As I always say to parties at the beginning of my mediations, one of the golden rules of mediation is that each side must move towards each other. What happens, however, if you get to a situation where one or both of the parties gives the impression that they are not prepared to move any further? In some mediations, at least, quite a lot of the day is spent trying to avoid anyone uttering the “F” word in relation to any offers they make, i.e. “Final”.
In mediations, as with lots of other things in life, the parties should generally say what they mean and mean what they say. The difficulty with either side using the “F” word is that there is potentially no way back without the loss of another “F” word: “Face”.
If you make a so-called final offer, and then demonstrate that you are, in fact, prepared to go further, how can the other side take anything you say seriously in relation to your subsequent offer, if that is also said to be “final”?

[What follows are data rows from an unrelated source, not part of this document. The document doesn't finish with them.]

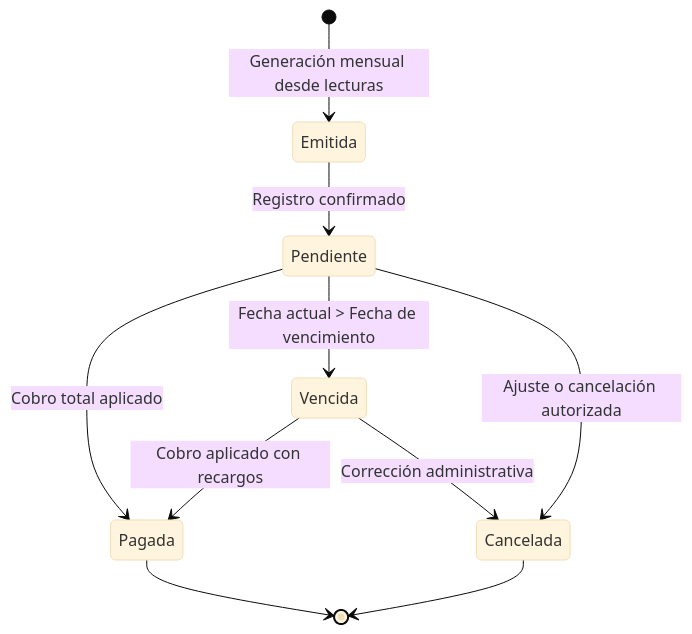
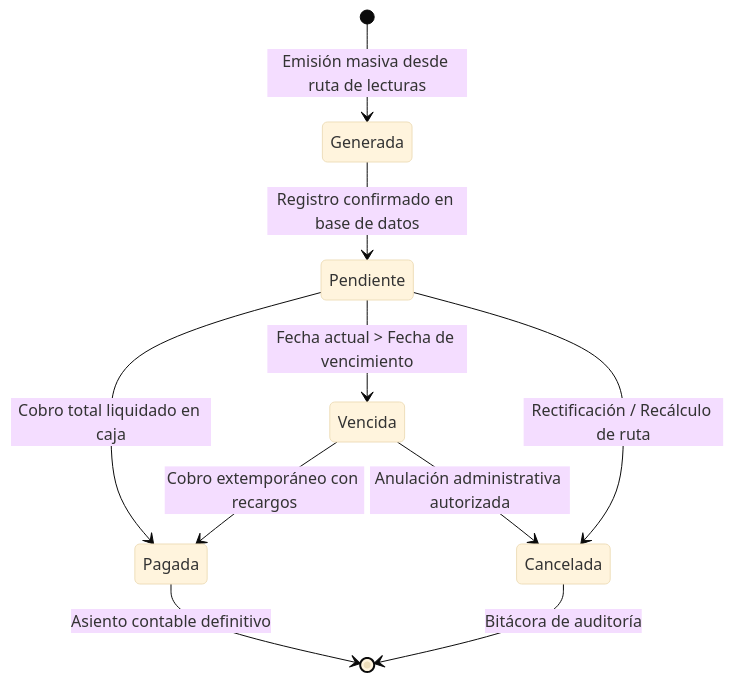
One commit to Mahynlo/AGUA-VP changed the diagram in ayuda/facturas/Ciclo de Vida y Estados de Facturas.md. Above: the diagram before and after it, drawn with Mermaid (base theme). The commit also changed other lines of this file and 45 other files, not shown here.

````diff
--- a/ayuda/facturas/Ciclo de Vida y Estados de Facturas.md
+++ b/ayuda/facturas/Ciclo de Vida y Estados de Facturas.md
@@ -20,12 +17,12 @@
 ```mermaid
 stateDiagram-v2
-    [*] --> Emitida : Generación mensual desde lecturas
-    Emitida --> Pendiente : Registro confirmado
-    Pendiente --> Pagada : Cobro total aplicado
+    [*] --> Generada : Emisión masiva desde ruta de lecturas
+    Generada --> Pendiente : Registro confirmado en base de datos
+    Pendiente --> Pagada : Cobro total liquidado en caja
     Pendiente --> Vencida : Fecha actual > Fecha de vencimiento
-    Vencida --> Pagada : Cobro aplicado con recargos
-    Pendiente --> Cancelada : Ajuste o cancelación autorizada
-    Vencida --> Cancelada : Corrección administrativa
-    Pagada --> [*]
-    Cancelada --> [*]
+    Vencida --> Pagada : Cobro extemporáneo con recargos
+    Pendiente --> Cancelada : Rectificación / Recálculo de ruta
+    Vencida --> Cancelada : Anulación administrativa autorizada
+    Pagada --> [*] : Asiento contable definitivo
+    Cancelada --> [*] : Bitácora de auditoría
 ```
````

For the lawyers involved, however, the situation is potentially more fraught. They may well come up against the same lawyers or mediator in a future negotiation/mediation and may find that their credibility has been undermined.
In the early stages of a mediation, one hopes that neither side is minded to use the “F” word. As the day draws on and parties get tired and want to go home, there is perhaps an understandable desire to try to draw a “line in the sand”. I always try to encourage parties not to commit to making a final offer for as long as possible. Instead, I suggest that they should keep an open mind because it is always possible that some new information or evidence may come from the other room which gives the recipient of the information a further reason to move.
What happens, however, if, despite the mediator’s best endeavours, the air is turned blue with the use of the “F” word? In one mediation, where an initial gap of hundreds of thousands of pounds had been reduced to just £5,000, both counsel had said to me that their last offers were ‘final’. Flip I thought. Appreciating that it would be difficult for either party to move from that position without losing face, I asked both counsel to see me together without the parties. Having congratulated them on the progress they had made in terms of bridging the significant gap during the course of the day, I suggested that they both go back to their respective rooms and say that the mediator was recommending that they both move towards each other by £2,500, which they duly did.
If you are wondering whether I managed to restrain myself from using an expletive in relation to my delight that the parties had been able to settle their differences by mediation, I did, and that is my final word on the subject! Or is it?
This is not legal advice; it is intended to provide information of general interest about current legal issues.